The Forestry Bureau said its three-year research showed Miaoli has the largest leopard cat population, so it is not in favor of the construction project, but if the road is necessary, then an elevated road would be better because it would prevent habitat fragmentation.
A committee member asked whether the local government’s plan to set up tunnels as ecological corridors for leopard cats to move from one area to the other would be effective, because no study has proved the method’s effectiveness.
Another committee member asked whether the bypass would solve congestion problems for vehicles traveling to the area, because the road would go around the township.
After more than three hours of discussion, the meeting concluded that because the area is an important habitat for the endangered species and there was not enough research to show that the local government’s compensation measures would be effective, more discussion would be needed before a decision could be made.
FORCED LABOR: Customs officials have seized a 11.8 tonne shipment of products made from human hair on suspicion they were produced by people facing human rights abuses Federal authorities in New York City on Wednesday seized a shipment of weaves and other beauty accessories suspected to be made out of human hair taken from people locked inside a Chinese internment camp.
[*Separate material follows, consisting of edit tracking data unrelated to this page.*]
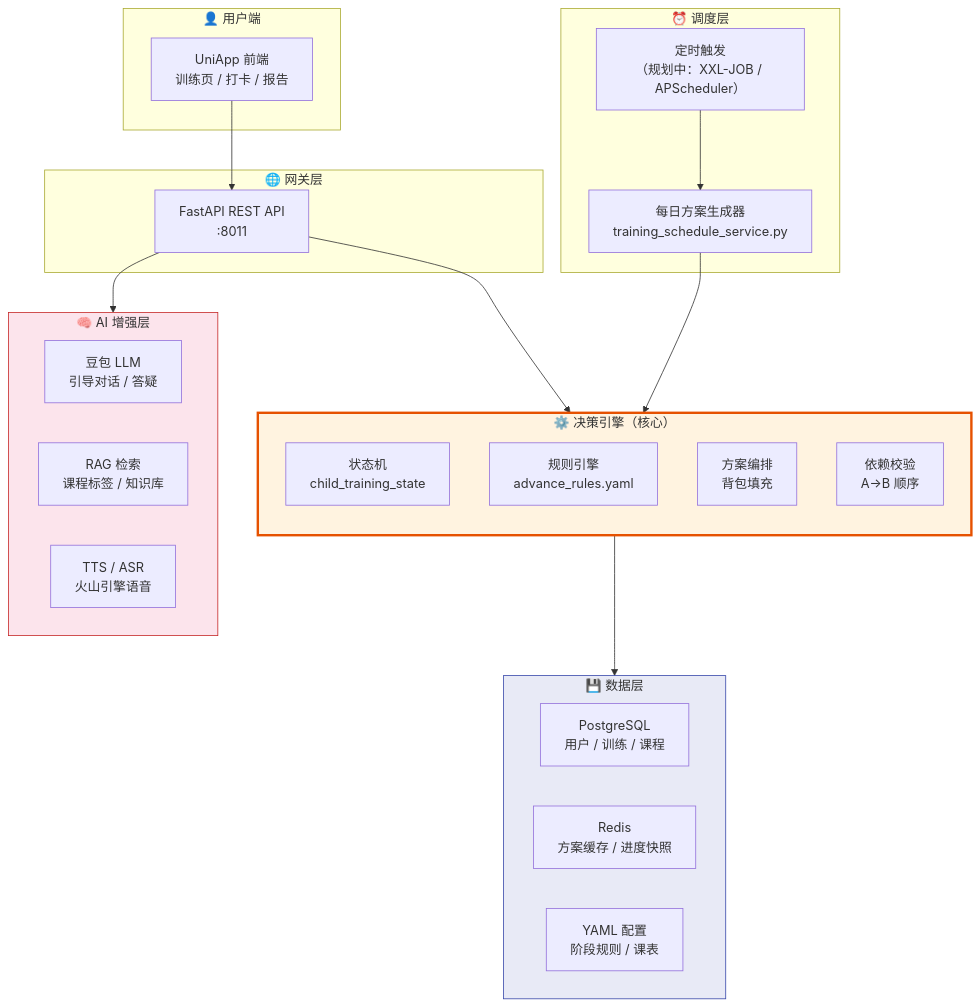
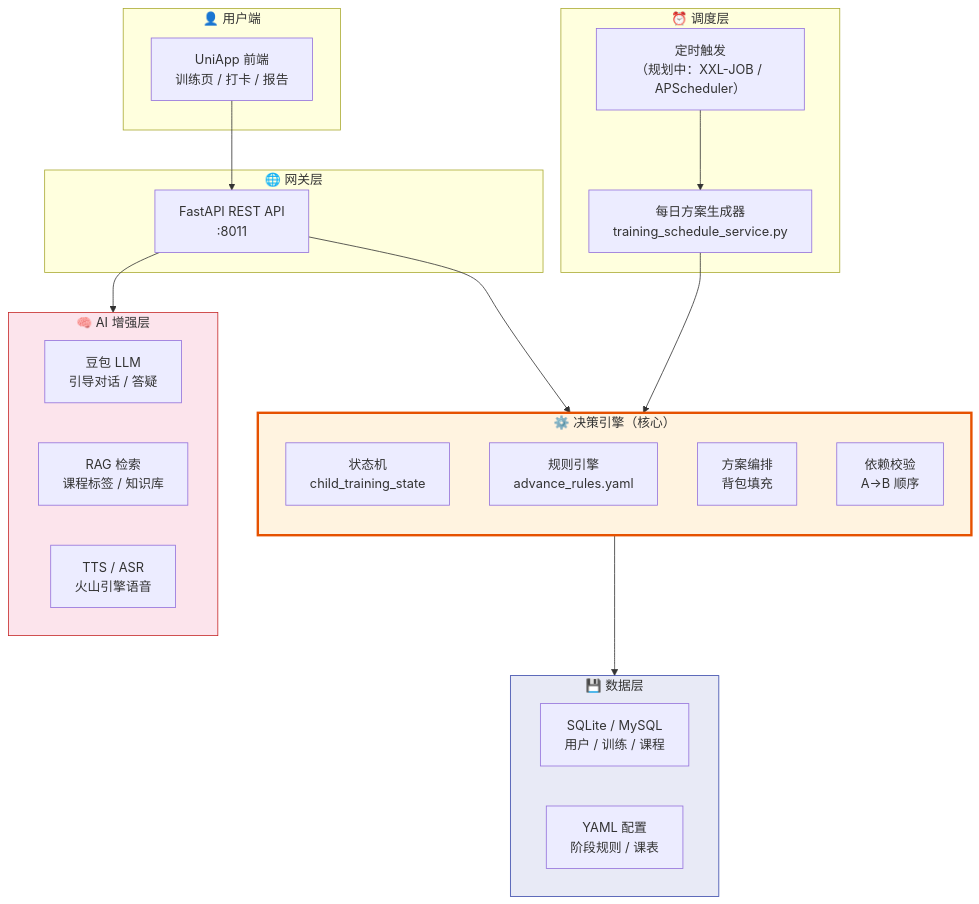
The eighth of 8 diagrams in docs/体系架构设计.md (quppwork/Jnao_tianfu_daka), drawn with Mermaid before and after one commit. The commit also changed other lines of this file and 23 other files, not shown here.

````diff
--- a/docs/体系架构设计.md
+++ b/docs/体系架构设计.md
@@ -371,46 +350,45 @@
 ```mermaid
 graph TB
     subgraph USER["👤 用户端"]
         APP["UniApp 前端<br/>训练页 / 打卡 / 报告"]
     end
 
     subgraph GATEWAY["🌐 网关层"]
         API["FastAPI REST API<br/>:8011"]
     end
 
     subgraph SCHEDULER["⏰ 调度层"]
         CRON["定时触发<br/>（规划中：XXL-JOB / APScheduler）"]
         GEN["每日方案生成器<br/>training_schedule_service.py"]
     end
 
     subgraph ENGINE["⚙️ 决策引擎（核心）"]
         direction TB
         SM2["状态机<br/>child_training_state"]
         RE2["规则引擎<br/>advance_rules.yaml"]
         PLAN2["方案编排<br/>背包填充"]
         DEP2["依赖校验<br/>A→B 顺序"]
     end
 
     subgraph STORAGE["💾 数据层"]
-        PG["PostgreSQL<br/>用户 / 训练 / 课程"]
-        REDIS["Redis<br/>方案缓存 / 进度快照"]
+        DB2["SQLite / MySQL<br/>用户 / 训练 / 课程"]
         YML["YAML 配置<br/>阶段规则 / 课表"]
     end
 
     subgraph AI["🧠 AI 增强层"]
         DOUBAO["豆包 LLM<br/>引导对话 / 答疑"]
         RAG["RAG 检索<br/>课程标签 / 知识库"]
         TTS["TTS / ASR<br/>火山引擎语音"]
     end
 
     APP --> API
     API --> ENGINE
     CRON --> GEN
     GEN --> ENGINE
     ENGINE --> STORAGE
     API --> AI
 
     style ENGINE fill:#fff3e0,stroke:#e65100,stroke-width:3px
     style STORAGE fill:#e8eaf6,stroke:#3949ab
     style AI fill:#fce4ec,stroke:#c62828
 ```
````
US Customs and Border Protection (CPB) officials said that 11.8 tonnes of hair products worth an estimated US$800,000 were in the shipment. “The production of these goods constitutes a very serious human rights violation, and the detention order is intended to send a clear and direct message to all entities seeking to do business with the United States that illicit and inhumane practices will not be tolerated in
IRRESPONSIBLE ATTITUDES? Some experts say the NHI system does not do enough to educate the public, or pay doctors to talk to patients, about healthy lifestyles While the life expectancy of Taiwanese newborns in 2018 reached 80.69 years, the number of years people spent in poor health hit a record high at 8.41 years, Ministry of Health and Welfare statistics showed on Saturday. Healthy life expectancy is calculated by a person’s life expectancy minus the time they spend in ill health, such as the loss of mobility, disabilities and chronic disease, based on medical records and calculations about the years they live with disabilities. The number of years that Taiwanese spend in poor health is increasing slowly, but steadily, rising by 0.46 years, or five-and-a-half months, between 2012
UPTICK IN NUMBERS: The Taipei deputy mayor said the city has services to assist new immigrants, but has established an office specifically to help those from Hong Kong The Taiwan-Hong Kong Services and Exchanges Office today officially opens, where it is to provide humanitarian assistance to Hong Kongers, after Beijing yesterday passed a controversial national security law for the territory. President Tsai Ing-wen (蔡英文) expressed dismay over China’s passage of the law, saying that Beijing has broken its pledge to allow Hong Kong to maintain a high degree of autonomy for at least 50 years following its handover from the UK. “I feel extremely disappointed [about the law’s passage], which means China did not keep its promise to Hong Kong,” Tsai said in Taipei. Beijing’s “broken promise” also
‘BASELESS ACCUSATIONS’: Ker Chien-ming said it was not possible to drop Chen Chu’s nomination, while KMT lawmakers accused their DPP rivals of ‘homicidal behavior’ The Legislative Yuan is to vote on President Tsai Ing-wen’s (蔡英文) nominations for the Control Yuan on July 17 after Democratic Progressive Party (DPP) legislators regained access to the legislative chamber yesterday after it was occupied by Chinese Nationalist Party (KMT) lawmakers for about 19 hours. The Legislative Yuan had been scheduled to meet yesterday morning to discuss its planned extraordinary session, but more than 20 KMT lawmakers on Sunday afternoon broke into the main chamber and occupied the legislative speaker’s podium to protest Tsai’s nomination of former Presidential Office secretary-general Chen Chu (陳菊) to be Control Yuan president. The KMT caucus